Blog | Thursday, October 24, 2013

QD: News Every Day--Brief screening for cognitive impairment may not affect outcomes

Brief screening instruments can detect cognitive impairment, but the results may not have an effect on clinical care, according to a new study.

Researchers performed a systematic review for the U.S. Preventive Services Task Force to examine whether brief cognitive screening instruments were diagnostically accurate and to investigate the benefits and harms of interventions for early cognitive impairment. Five key questions were addressed:

1. Does screening for cognitive impairment in community-dwelling older adults in primary care-relevant settings improve decision-making, patient, family or caregiver, or societal outcomes?
2. What is the test performance of screening instruments to detect cognitive impairment in elderly, community-dwelling primary care patients?
3. What are the harms of screening for cognitive impairment?
4. Do interventions for MCI or mild to moderate dementia in older adults improve decision-making, patient, family or caregiver, or societal outcomes?
5. What are the harms of interventions for cognitive impairment?

The study was funded by the Agency for Healthcare Research and Quality and was published online by Annals of Internal Medicine on Oct. 22.

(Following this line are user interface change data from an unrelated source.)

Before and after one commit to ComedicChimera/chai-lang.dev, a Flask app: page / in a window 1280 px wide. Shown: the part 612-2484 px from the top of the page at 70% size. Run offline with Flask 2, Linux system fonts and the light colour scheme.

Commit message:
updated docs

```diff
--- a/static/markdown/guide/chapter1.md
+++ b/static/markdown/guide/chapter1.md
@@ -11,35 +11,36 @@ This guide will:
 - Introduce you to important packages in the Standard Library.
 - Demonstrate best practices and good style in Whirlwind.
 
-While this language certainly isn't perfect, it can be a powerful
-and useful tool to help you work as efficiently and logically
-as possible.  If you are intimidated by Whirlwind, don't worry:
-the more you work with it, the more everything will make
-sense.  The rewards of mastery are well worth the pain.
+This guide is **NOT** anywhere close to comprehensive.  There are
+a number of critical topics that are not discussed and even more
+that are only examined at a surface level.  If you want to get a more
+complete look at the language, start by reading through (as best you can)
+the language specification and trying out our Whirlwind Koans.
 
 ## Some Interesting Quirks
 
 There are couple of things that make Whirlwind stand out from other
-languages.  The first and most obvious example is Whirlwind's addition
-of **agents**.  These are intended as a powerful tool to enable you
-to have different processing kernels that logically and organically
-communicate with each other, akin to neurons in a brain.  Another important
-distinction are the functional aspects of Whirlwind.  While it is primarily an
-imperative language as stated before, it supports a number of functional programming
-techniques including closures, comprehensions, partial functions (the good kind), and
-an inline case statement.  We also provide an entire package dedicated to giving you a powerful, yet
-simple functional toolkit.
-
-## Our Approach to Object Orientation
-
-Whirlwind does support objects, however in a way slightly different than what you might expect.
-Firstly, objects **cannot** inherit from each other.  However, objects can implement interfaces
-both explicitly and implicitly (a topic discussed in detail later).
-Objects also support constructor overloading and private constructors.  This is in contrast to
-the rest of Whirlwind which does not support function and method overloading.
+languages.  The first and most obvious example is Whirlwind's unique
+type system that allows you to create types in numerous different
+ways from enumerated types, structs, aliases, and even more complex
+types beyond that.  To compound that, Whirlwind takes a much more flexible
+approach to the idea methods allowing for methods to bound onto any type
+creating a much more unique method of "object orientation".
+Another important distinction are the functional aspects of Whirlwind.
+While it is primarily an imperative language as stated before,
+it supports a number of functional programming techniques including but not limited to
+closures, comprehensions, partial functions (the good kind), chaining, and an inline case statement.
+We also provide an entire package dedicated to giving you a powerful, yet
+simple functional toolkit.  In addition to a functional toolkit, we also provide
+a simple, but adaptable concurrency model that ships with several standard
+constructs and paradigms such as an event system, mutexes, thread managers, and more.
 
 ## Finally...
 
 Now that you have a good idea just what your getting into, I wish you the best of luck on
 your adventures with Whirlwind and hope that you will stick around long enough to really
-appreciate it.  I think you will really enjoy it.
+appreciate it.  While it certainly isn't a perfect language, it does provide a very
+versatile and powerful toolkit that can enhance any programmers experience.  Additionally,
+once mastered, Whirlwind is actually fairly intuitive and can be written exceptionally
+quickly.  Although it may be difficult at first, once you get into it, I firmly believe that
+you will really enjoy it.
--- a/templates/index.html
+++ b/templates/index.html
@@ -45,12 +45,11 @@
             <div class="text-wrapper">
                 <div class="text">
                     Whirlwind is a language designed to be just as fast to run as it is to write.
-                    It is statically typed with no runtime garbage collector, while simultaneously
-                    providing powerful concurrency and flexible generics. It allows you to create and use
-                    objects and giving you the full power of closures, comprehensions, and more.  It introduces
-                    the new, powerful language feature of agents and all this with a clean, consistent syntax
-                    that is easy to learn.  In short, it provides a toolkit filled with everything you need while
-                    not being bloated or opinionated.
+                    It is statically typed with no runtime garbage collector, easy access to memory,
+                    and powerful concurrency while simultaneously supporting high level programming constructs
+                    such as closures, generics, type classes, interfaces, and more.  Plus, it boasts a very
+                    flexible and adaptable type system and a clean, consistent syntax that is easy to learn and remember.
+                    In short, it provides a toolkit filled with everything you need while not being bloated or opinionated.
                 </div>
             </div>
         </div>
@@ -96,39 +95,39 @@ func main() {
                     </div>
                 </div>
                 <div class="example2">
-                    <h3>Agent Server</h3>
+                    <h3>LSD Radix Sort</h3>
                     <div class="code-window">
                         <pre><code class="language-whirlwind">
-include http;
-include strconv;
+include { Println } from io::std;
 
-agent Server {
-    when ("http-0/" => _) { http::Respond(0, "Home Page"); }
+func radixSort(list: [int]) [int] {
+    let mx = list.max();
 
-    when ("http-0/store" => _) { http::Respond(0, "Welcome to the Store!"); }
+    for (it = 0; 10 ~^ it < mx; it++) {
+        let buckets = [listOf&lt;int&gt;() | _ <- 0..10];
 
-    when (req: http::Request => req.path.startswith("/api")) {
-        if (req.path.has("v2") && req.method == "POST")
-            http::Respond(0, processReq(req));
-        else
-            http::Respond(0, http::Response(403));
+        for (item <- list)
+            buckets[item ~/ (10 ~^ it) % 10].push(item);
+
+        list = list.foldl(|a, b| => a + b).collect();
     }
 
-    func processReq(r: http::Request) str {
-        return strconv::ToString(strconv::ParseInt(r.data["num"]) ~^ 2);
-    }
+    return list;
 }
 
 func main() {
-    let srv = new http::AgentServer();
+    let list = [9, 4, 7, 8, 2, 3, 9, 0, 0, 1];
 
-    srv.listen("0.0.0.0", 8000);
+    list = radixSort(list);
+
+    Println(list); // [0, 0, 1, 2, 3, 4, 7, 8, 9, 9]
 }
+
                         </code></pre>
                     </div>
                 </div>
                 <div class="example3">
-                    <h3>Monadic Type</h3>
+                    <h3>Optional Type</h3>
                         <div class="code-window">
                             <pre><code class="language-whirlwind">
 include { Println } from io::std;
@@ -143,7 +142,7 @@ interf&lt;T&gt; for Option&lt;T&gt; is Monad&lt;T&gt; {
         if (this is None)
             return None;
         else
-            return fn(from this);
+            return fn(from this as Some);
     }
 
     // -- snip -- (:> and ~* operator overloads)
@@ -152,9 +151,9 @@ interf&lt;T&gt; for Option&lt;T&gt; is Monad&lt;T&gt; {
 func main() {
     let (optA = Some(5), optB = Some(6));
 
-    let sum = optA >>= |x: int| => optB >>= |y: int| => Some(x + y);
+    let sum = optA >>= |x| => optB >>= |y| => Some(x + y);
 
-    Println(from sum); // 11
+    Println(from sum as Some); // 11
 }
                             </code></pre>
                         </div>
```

The study authors found that the Mini-Mental State Examination is the most thoroughly studied instrument for detecting dementia but pointed out that it can't be used without cost. Publicly available instruments that performed adequately included the Clock Drawing Test, Mini-Cog, Memory Impairment Screen, Abbreviated Mental Test, Short Portable Mental Status Questionnaire, Free and Cued Selective Reminding Test, 7-Minute Screen, and Informant Questionnaire on Cognitive Decline in the Elderly. The review also found that FDA-approved medications for Alzheimer's disease and caregiver interventions yielded only small benefit of uncertain clinical importance. Evidence was also limited for cognitive stimulation and exercise in patients with mild to moderate dementia or mild cognitive impairment.

The authors noted that their review had a narrow scope and didn't address comparative performance of screening instruments or the possibility of combining screening instruments, among other factors. However, they concluded that although brief screening instruments can detect cognitive impairment, it is not confirmed whether screening and early diagnosis improve decision making or outcomes.

"Despite a large body of evidence spanning decades of research, it is still unclear whether FDA-approved medications, caregiver interventions, cognitive interventions, or exercise interventions in persons with earlier detected cognitive impairment have a clinically significant effect," the authors wrote. "How best to identify persons with cognitive impairment and understanding how and whether early identification affects important decision making is much needed to address this common, growing, and costly health condition."